Task to carry out – The records below need to be repeated exactly, though not their pictures.

Data shown –
● ● ● ● ● ● ●
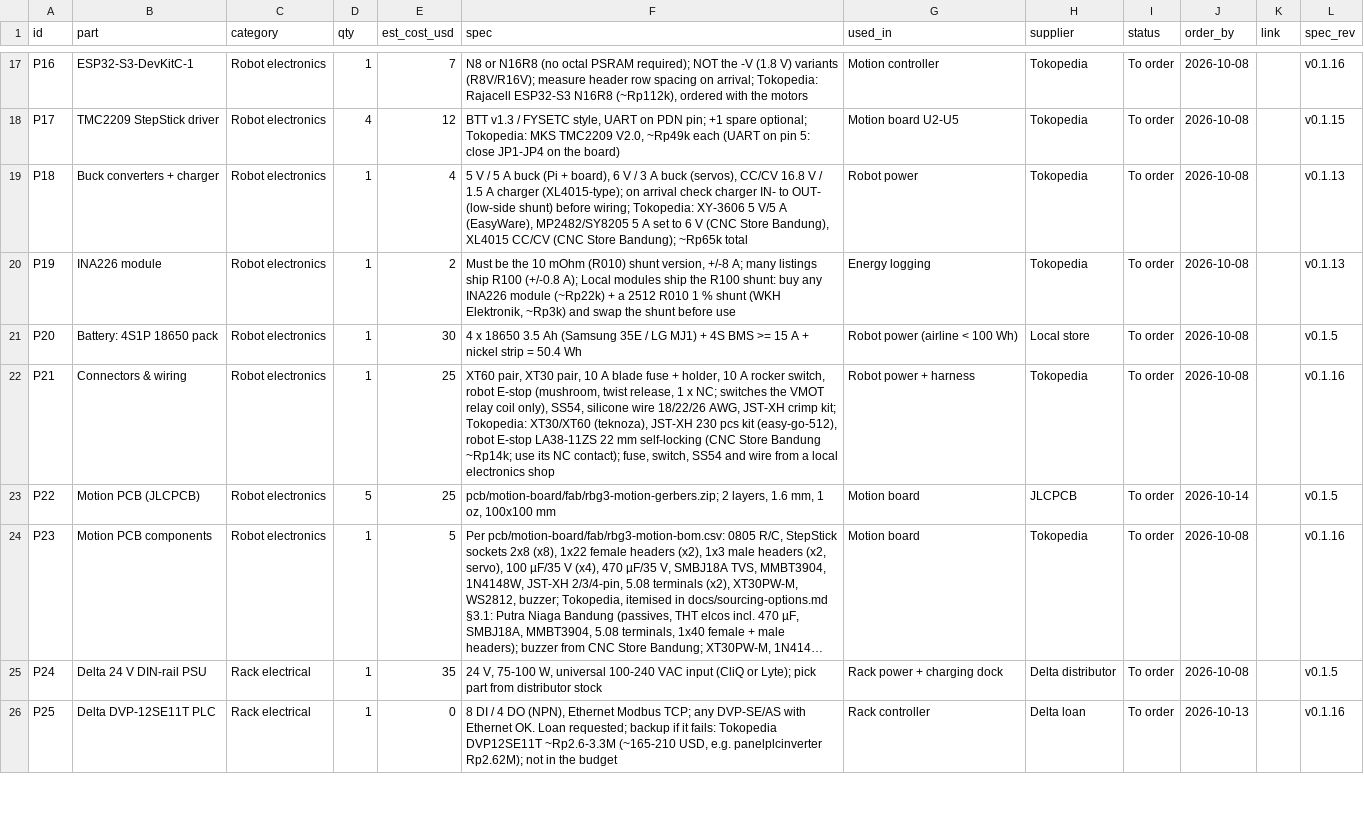
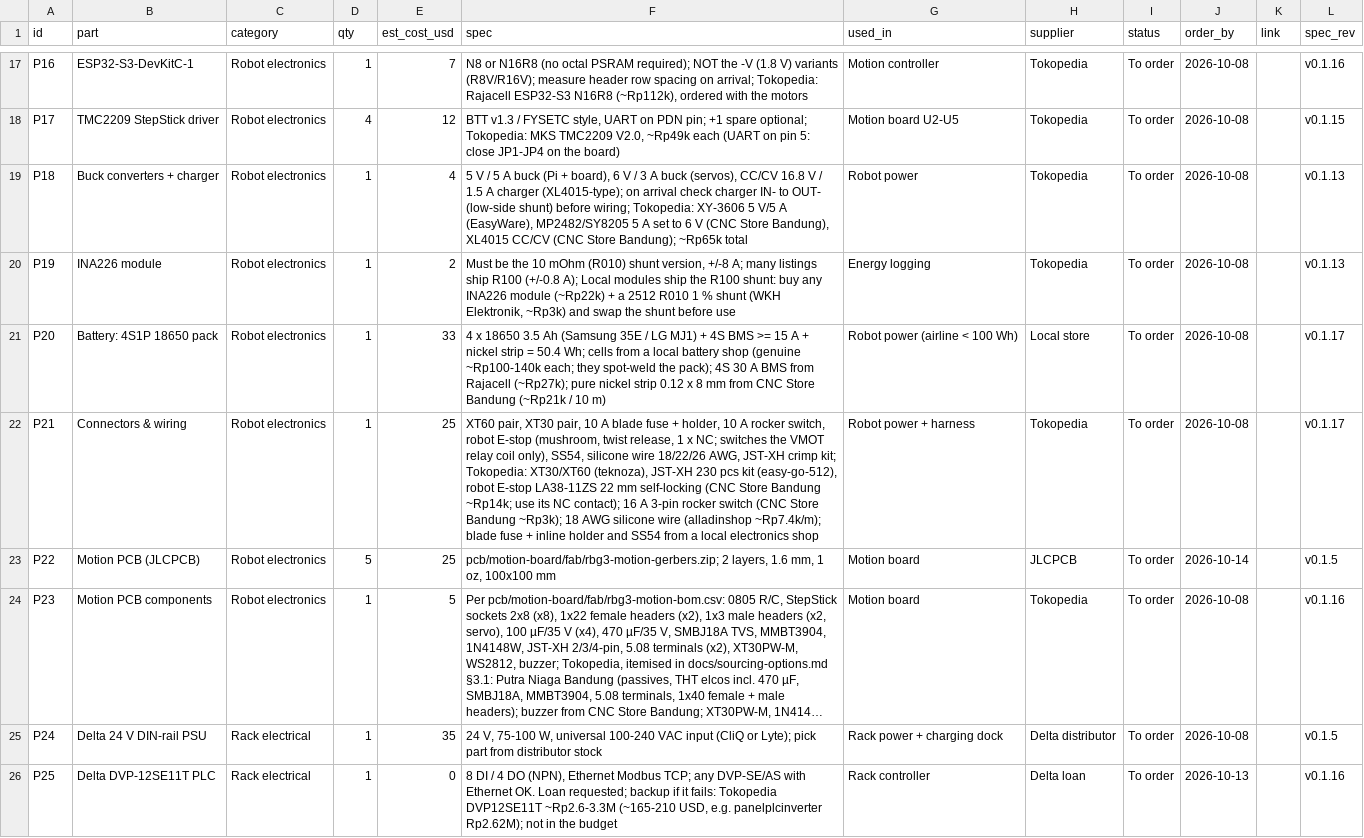
Before and after one commit to freethought101/RackBotGen3, a CSV file: docs/parts.csv, drawn as a sheet; only a part is shown, gaps mark what is left out; long unchanged cells end in …; the diff covers the shown part only; the diff names each change by its address in the sheet, - before the commit and + after, or states it on an @@ line.

```diff
--- a/docs/parts.csv
+++ b/docs/parts.csv
-E21 (est_cost_usd): 30
+E21 (est_cost_usd): 33
-F21 (spec): …= 50.4 Wh
+F21 (spec): …= 50.4 Wh; cells from a local battery shop (genuine ~Rp100-140k each; they spot-weld the pack); 4S 30 A BMS from Rajacell (~Rp27k); pure nickel strip 0.12 x 8 mm from CNC Store Bandung (~Rp21k / 10 m)
-L21 (spec_rev): v0.1.5
+L21 (spec_rev): v0.1.17
-F22 (spec): …NC contact); fuse, switch, SS54 and wire from a…
+F22 (spec): …NC contact); 16 A 3-pin rocker switch (CNC Store Bandung ~Rp3k); 18 AWG silicone wire (alladinshop ~Rp7.4k/m); blade fuse + inline holder and SS54 from a…
-L22 (spec_rev): v0.1.16
+L22 (spec_rev): v0.1.17
```
Also changed, not shown: 8 edited cells elsewhere in this file, 7 other files.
● ● ● ● ● ● ●
Solution for this task –
Before and after one commit to freethought101/RackBotGen3, a CSV file: docs/parts.csv, drawn as a sheet; only a part is shown, gaps mark what is left out; long unchanged cells end in …; the diff covers the shown part only; the diff names each change by its address in the sheet, - before the commit and + after, or states it on an @@ line.

```diff
--- a/docs/parts.csv
+++ b/docs/parts.csv
-E21 (est_cost_usd): 30
+E21 (est_cost_usd): 33
-F21 (spec): …= 50.4 Wh
+F21 (spec): …= 50.4 Wh; cells from a local battery shop (genuine ~Rp100-140k each; they spot-weld the pack); 4S 30 A BMS from Rajacell (~Rp27k); pure nickel strip 0.12 x 8 mm from CNC Store Bandung (~Rp21k / 10 m)
-L21 (spec_rev): v0.1.5
+L21 (spec_rev): v0.1.17
-F22 (spec): …NC contact); fuse, switch, SS54 and wire from a…
+F22 (spec): …NC contact); 16 A 3-pin rocker switch (CNC Store Bandung ~Rp3k); 18 AWG silicone wire (alladinshop ~Rp7.4k/m); blade fuse + inline holder and SS54 from a…
-L22 (spec_rev): v0.1.16
+L22 (spec_rev): v0.1.17
```
Also changed, not shown: 8 edited cells elsewhere in this file, 7 other files.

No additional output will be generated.